382 Heydon to Burton

Letter, LONDON, 22 September 1949

PERSONAL AND SECRET

I think I ought to let you know a few things about Shedden's visit for your own personal information.

I was anxious to find out as early as I could what he was doing but except for casual meetings socially I was unable to get an appointment until the last day before I went to Rome, which was the week before he sailed for home. We then talked for an hour and did not touch on anything very controversial or spectacular. He was pleasant - though rather wistful when he contemplated (without mentioning it) the influence which has been gathered by neophyte Departments like the Department of External Affairs since the War.

There may be deep mysteries about his visit, personally I don't think there were - and if there were I suppose you know them.

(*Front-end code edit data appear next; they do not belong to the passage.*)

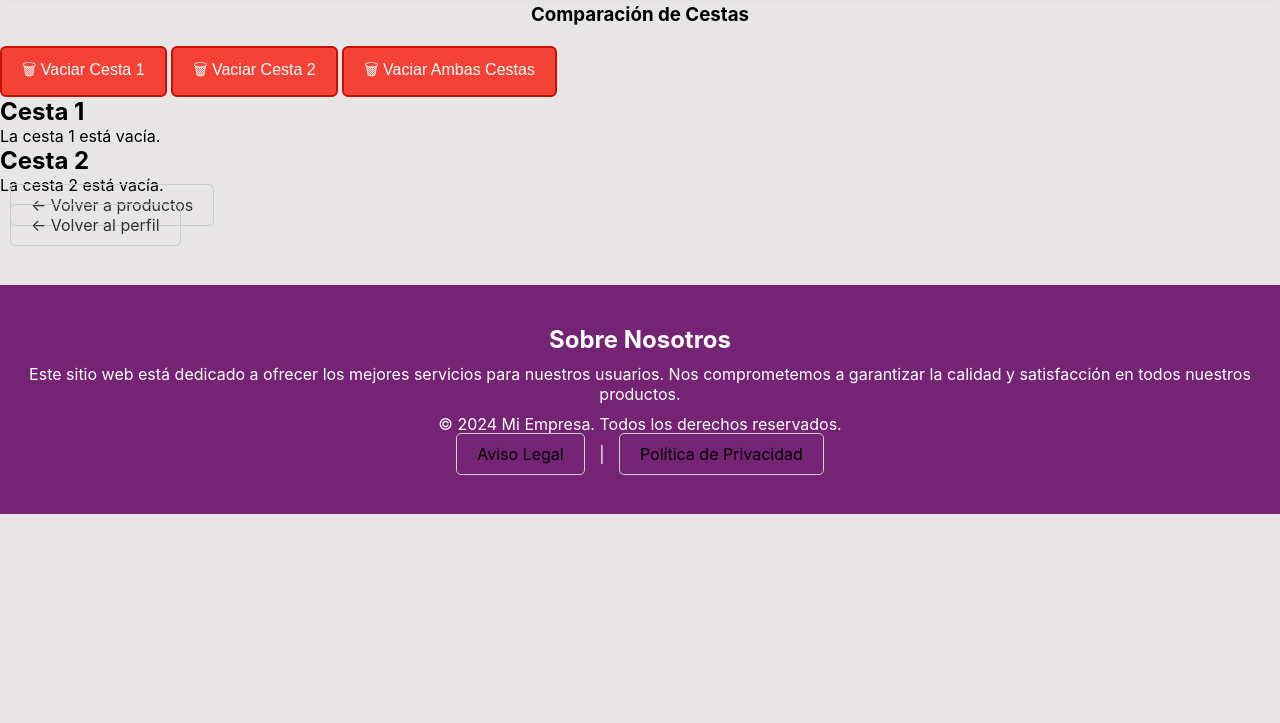
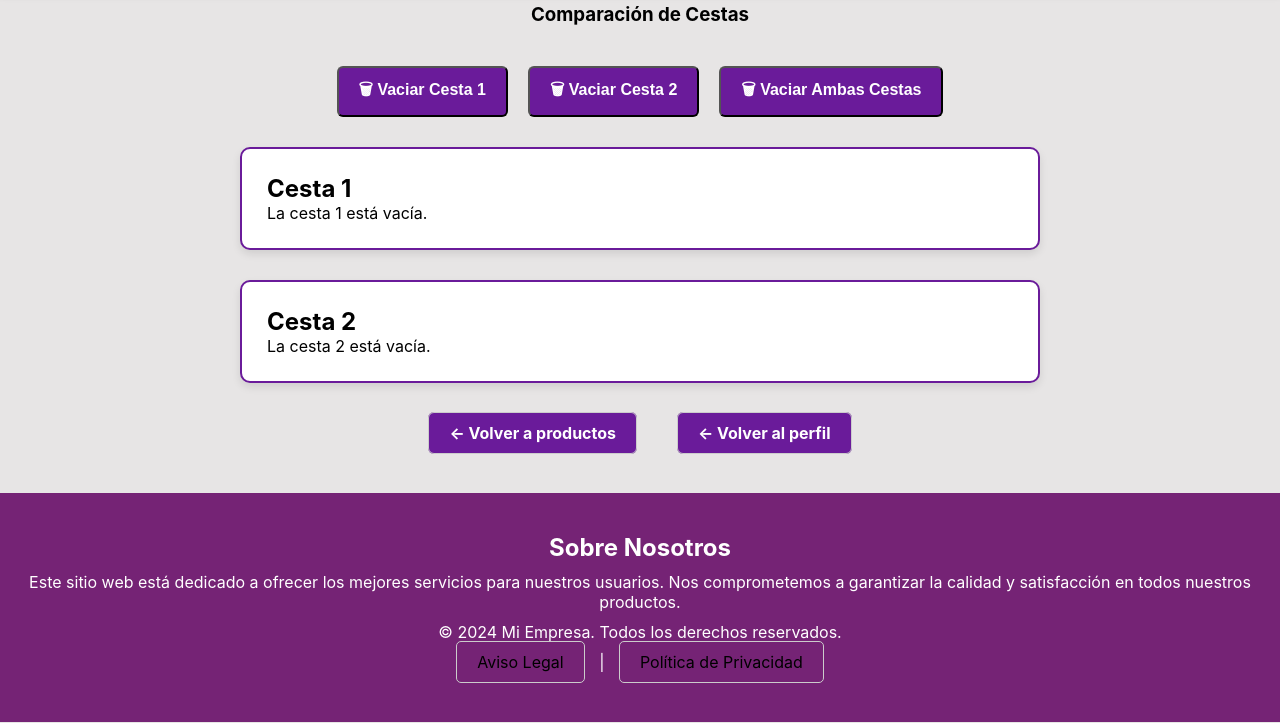
Before and after one commit to superyayas/laYayaFinal, a PHP site: page /gestores/cesta.php in a window 1280 px wide. Shown: the part 77-800 px from the top of the page. Run offline with PHP 8.4, Linux system fonts and the light colour scheme.

Commit message:
update
cositas nuevas

```diff
--- a/gestores/add_producto.php
+++ b/gestores/add_producto.php
@@ -29,7 +29,7 @@ $supermercados = $conexion->query("SELECT ID_Supermercado, Nombre FROM supermerc
 
     <textarea name="descripcion" placeholder="Descripción" required></textarea>
 
-    <input type="text" name="marca" placeholder="Marca">
+    <input type="text" name="marca" placeholder="Marca" required>
 
     <select name="id_supermercado" required>
       <?php while ($fila = $supermercados->fetch_assoc()): ?>
@@ -55,6 +55,6 @@ $supermercados = $conexion->query("SELECT ID_Supermercado, Nombre FROM supermerc
 </section>
 </main>
 
- <?php include_once __DIR__ . '/../includes/pie.html'; ?>
+<?php include_once __DIR__ . '/../includes/pie.html'; ?>
 </body>
 </html>
--- a/gestores/cesta.php
+++ b/gestores/cesta.php
@@ -38,24 +38,26 @@ yayaBD::cerrarConexion();
 <article class="centrado">
     <h1>Comparación de Cestas</h1>
 
-    <form action="limpiar_Cesta.php" method="post" style="display:inline;">
+    <div class="botones-cesta">
+        <form action="limpiar_cesta.php" method="post" style="display:inline;">
             <input type="hidden" name="cesta" value="1">
-        <input type="submit" value="🗑 Vaciar Cesta 1" class="boton boton-eliminar">
+            <input type="submit" value="🗑 Vaciar Cesta 1" class="boton">
         </form>
 
-    <form action="limpiar_Cesta.php" method="post" style="display:inline;">
+        <form action="limpiar_cesta.php" method="post" style="display:inline;">
             <input type="hidden" name="cesta" value="2">
-        <input type="submit" value="🗑 Vaciar Cesta 2" class="boton boton-eliminar">
+            <input type="submit" value="🗑 Vaciar Cesta 2" class="boton">
         </form>
 
-    <form action="limpiar_Cesta.php" method="post" style="display:inline;">
+        <form action="limpiar_cesta.php" method="post" style="display:inline;">
             <input type="hidden" name="cesta" value="todas">
-        <input type="submit" value="🗑 Vaciar Ambas Cestas" class="boton boton-eliminar">
+            <input type="submit" value="🗑 Vaciar Ambas Cestas" class="boton">
         </form>
+    </div>
 
     <div class="cestas-comparadas">
     <!-- Cesta 1 -->
-    <div class="cesta">
+    <div class="seccion-contenedor">
         <h2>Cesta 1</h2>
         <?php if (!empty($productos_cesta1)): ?>
         <table class="tabla">
@@ -98,7 +100,7 @@ yayaBD::cerrarConexion();
     </div>
 
     <!-- Cesta 2 -->
-    <div class="cesta">
+    <div class="seccion-contenedor">
         <h2>Cesta 2</h2>
         <?php if (!empty($productos_cesta2)): ?>
         <table class="tabla">
@@ -141,8 +143,10 @@ yayaBD::cerrarConexion();
     </div>
     </div>
 
-    <p><a href="listar_productos.php">← Volver a productos</a></p>
-    <p><a href="<?= BASE_URL ?>/../sesiones/accesoUser.php">← Volver al perfil</a></p>
+    <div class="botones-navegacion">
+    <p><a href="listar_productos.php" class="boton">← Volver a productos</a></p>
+    <p><a href="<?= BASE_URL ?>/../sesiones/accesoUser.php" class="boton">← Volver al perfil</a></p>
+    </div>
 </article>
 </section>
 
--- a/includes/styles.css
+++ b/includes/styles.css
@@ -942,3 +942,29 @@ td.acciones .boton {
     background-color: white;
     color: lightseagreen;
 }
+
+/* aquí empieza el código de las cestas */
+
+.botones-cesta {
+  display: flex;
+  justify-content: center;
+  gap: 20px;
+  margin-top: 40px;
+  flex-wrap: wrap;
+}
+
+.botones-cesta .boton {
+  background-color: #6a1b9a;
+  color: white;
+  padding: 10px 20px;
+  border-radius: 6px;
+  text-decoration: none;
+  font-weight: bold;
+  transition: 0.3s ease;
+}
+
+.botones-cesta .boton:hover {
+  background-color: red;
+  color: white;
+  border: 2px solid #6a1b9a;
+}
```
Also changed, not shown: gestores/productos_cesta.php (+12 -11 lines), gestores/guardarProducto.php (indentation only). Lines whose indentation alone changed are shown as unchanged.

I understand the purpose of his visit to North America was mainly the problem of secret information. No doubt he followed this up here and in doing so talked a lot about security. Otherwise he dealt with a number of current problems, such as rocket range, Australia - New Zealand - U.K. talks and the like, but generally speaking spent his time in renewing old contacts, making new ones with opposite numbers, and studying the Defence organisation here.

[matter omitted]

I gather that he did advocate when opportunity offered, and in a discreet way, his own special conceptions of 'differing levels of defence consultation', and that he did chide the U.K. Chiefs of Staff with doing too much at 'the government level' and not using their opportunities at the 'staff level'.[1] He obviously felt that certain of the political telegrams in recent years should not have been sent without full and formal consultation with Defence authorities. But I don't think, if he did discuss this directly with the U.K. people, he would have got much support, except perhaps from some of his opposite numbers.

[matter omitted]

[1] Burton replied on 14 October 1949 commenting: 'These ideas [preliminary talks at staff level] can be very dangerous because talks at staff levels - if carried far enough - can go a long way to committing governments, or if governments repudiate such talks, can cause serious confusion in the event of an emergency.'
[AA : A1068, DL47/5/1A]